__Action item__. In the listing that follows, copy out each line that includes the word "optimal".
━━━━━━━━━━━━━━━━
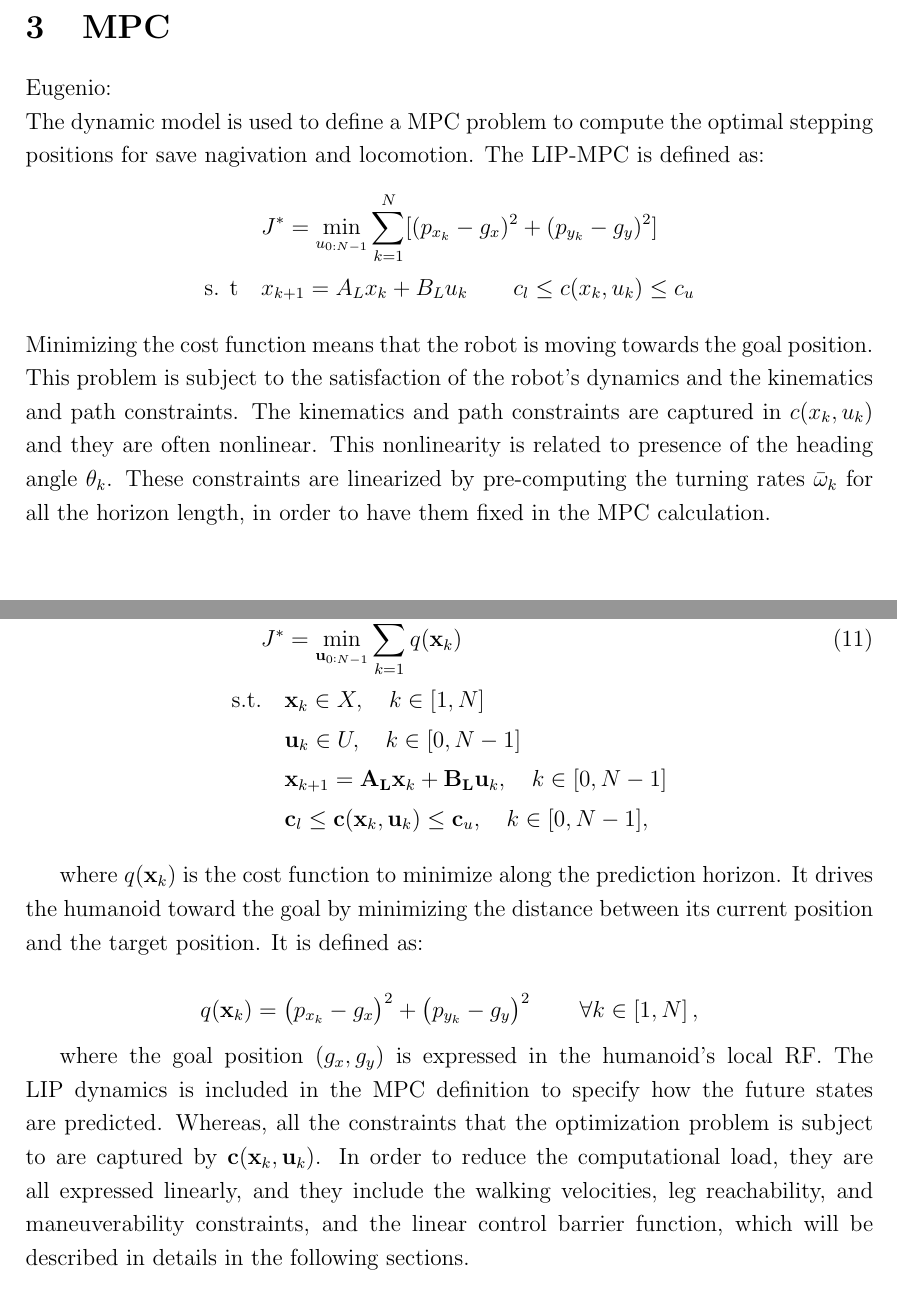
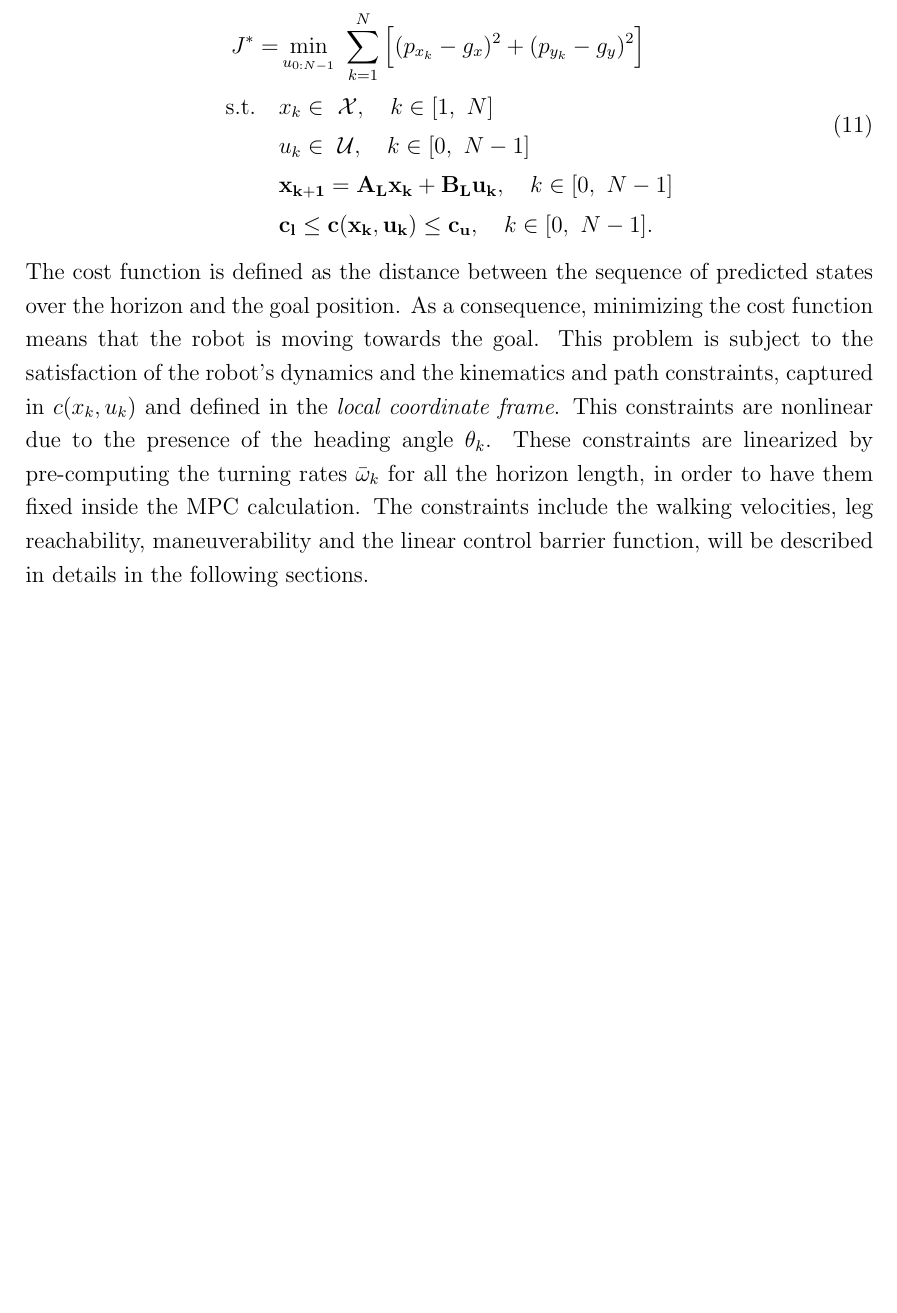
Before and after one commit to salvatore373/Humanoid-Navigation-using-MPC-LDCBF, a LaTeX document (Report/main.tex, which reads Report/chapters/MPC.tex): two parts of pages 7 and 8 of 21 before the commit and part of page 7 of 20 after it, the two joined at a grey line, cut at the place of the change, the shorter picture padded with empty space. The pictures show the PDF file Report/main.pdf that the author committed with the source.

Commit message:
mpc intro proposal

```diff
--- a/Report/chapters/MPC.tex
+++ b/Report/chapters/MPC.tex
@@ -1,14 +1 @@
-\section{MPC}
-Eugenio: \\
-The dynamic model is used to define a MPC problem to compute the optimal stepping positions for save nagivation and locomotion. The LIP-MPC is defined as:
-\begin{align*}
-    &J^* = \min_{u_{0:N-1}} \sum_{k=1}^{N}[(p_{x_{k}} - g_{x})^2+(p_{y_{k}} - g_{y})^2]
-    \\ \text{s. t} \quad
-    &x_{k+1} = A_{L}x_{k} + B_{L}u_{k} \qquad
-    c_{l} \le c(x_{k}, u_{k}) \le c_{u}
-\end{align*}
-Minimizing the cost function means that the robot is moving towards the goal position. This problem is subject to the satisfaction of the robot's dynamics and the kinematics and path constraints. The kinematics and path constraints are captured in $c(x_{k}, u_{k})$ and they are often nonlinear. This nonlinearity is related to presence of the heading angle $\theta_{k}$. These constraints are linearized by pre-computing the turning rates $\bar{\omega}_{k}$ for all the horizon length, in order to have them fixed in the MPC calculation.
-\\
-\\
-
 \section{LIP-MPC: Gait planning with Model Predictive Control}\label{sec:mpc}
@@ -16,6 +2,6 @@ Salvatore:\\
 The LIP dynamics defined in (\ref{eq:lip_dyanmics}) is used as a model of the process inside a Model Predictive Control (MPC) scheme. The MPC controller uses that model to predict the future output along a \textit{prediction horizon} $N$, namely the predefined number of time steps to look out in the future. Based on those forecasts and the provided constraints, the MPC computes the sequence of control actions that optimize a given cost function during the prediction horizon. Then, only the first input of that sequence is taken and provided to the process. The real output will be used at the next time step to compute the new predictions and control actions.\\
- In our case, the LIP-MPC is used to respond instantaneously to the changes in the humanoid's state, while providing optimal stepping positions for stable locomotion and safe navigation. It is formulated as follows:
-
-\begin{align}
-    J^* &= \min_{\mathbf{u}_{0:N-1}} \sum_{k=1}^{N} q(\mathbf{x}_k) \\
+In our case, the LIP-MPC is used to respond instantaneously to the changes in the humanoid's state, while providing optimal stepping positions for stable locomotion and safe navigation. It is formulated as follows:
+\begin{equation}
+    \begin{aligned}
+    J^* =& \min_{u_{0:N-1}} \ \sum_{k=1}^{N} \Big[(p_{x_{k}} - g_{x})^2+(p_{y_{k}} - g_{y})^2\Big] \\
     \text{s.t.} \quad
@@ -25,14 +8,11 @@ The LIP dynamics defined in (\ref{eq:lip_dyanmics}) is used as a model of the pr
-    &\mathbf{c}_l \leq \mathbf{c}(\mathbf{x}_k, \mathbf{u}_k) \leq \mathbf{c}_u, \quad k \in [0, N-1], \notag
-    \label{eq:lip-mpc}
-\end{align}
-
-where $q(\mathbf{x}_k)$ is the cost function to minimize along the prediction horizon. It drives the humanoid toward the goal by minimizing the distance between its current position and the target position. It is defined as:
-
-$$
-q(\mathbf{x}_k) = \left( p_{x_k} - g_x \right)^2 + \left( p_{y_k} - g_y \right)^2 \qquad \forall k \in \left[1, N\right],
-$$
-
-where the goal position $(g_x, g_y)$ is expressed in the humanoid's local RF. The LIP dynamics is included in the MPC definition to specify how the future states are predicted. Whereas, all the constraints that the optimization problem is subject to are captured by $\mathbf{c}(\mathbf{x}_k, \mathbf{u}_k)$. In order to reduce the computational load, they are all expressed linearly, and they include the walking velocities, leg reachability, and maneuverability constraints, and the linear control barrier function, which will be described in details in the following sections.
+    & x_{k} \in \ \mathcal{X}, \quad k \in [1,\ N] \\
+    & u_{k} \in \ \mathcal{U}, \quad k \in [0,\ N-1] \\
+    & \mathbf{x_{k+1}} = \mathbf{A_{L}x_{k}} + \mathbf{B_{L}u_{k}}, \quad k \in [0,\ N-1] \\
+    & \mathbf{c_{l}} \le \mathbf{c(x_{k}, u_{k})} \le \mathbf{c_{u}}, \quad k \in [0,\ N-1].
+    \end{aligned}
+\end{equation}
+The cost function is defined as the distance between the sequence of predicted states over the horizon and the goal position. As a consequence, minimizing the cost function means that the robot is moving towards the goal. This problem is subject to the satisfaction of the robot's dynamics and the kinematics and path constraints, captured in $c(x_{k}, u_{k})$ and defined in the \textit{local coordinate frame}. This constraints are nonlinear due to the presence of the heading angle $\theta_{k}$. These constraints are linearized by pre-computing the turning rates $\bar{\omega}_{k}$ for all the horizon length, in order to have them fixed inside the MPC calculation.
+The constraints include the walking velocities, leg reachability, maneuverability and the linear control barrier function, will be described in details in the following sections.
 
 \subsection{Heading Angle Preprocessing}
 Many of the constraints imposed in the MPC make use of $\theta$ in a non-linear way: for example, the kinematic constraints often show sinusoidal terms having $\theta$ as argument. This hinders real-time computation. The solution proposed by Peng et al. in \cite{peng_main_paper} consists in using precomputed values for $\theta$ and $\omega$, and it is often sufficient to linearize some constraints.\\
```
Also changed, not shown: Report/main.pdf, Report/chapters/MPC.tex (4 more changed lines).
━━━━━━━━━━━━━━━━
__Exercise answer__.
-The dynamic model is used to define a MPC problem to compute the optimal stepping positions for save nagivation and locomotion. The LIP-MPC is defined as:
- In our case, the LIP-MPC is used to respond instantaneously to the changes in the humanoid's state, while providing optimal stepping positions for stable locomotion and safe navigation. It is formulated as follows:
+In our case, the LIP-MPC is used to respond instantaneously to the changes in the humanoid's state, while providing optimal stepping positions for stable locomotion and safe navigation. It is formulated as follows:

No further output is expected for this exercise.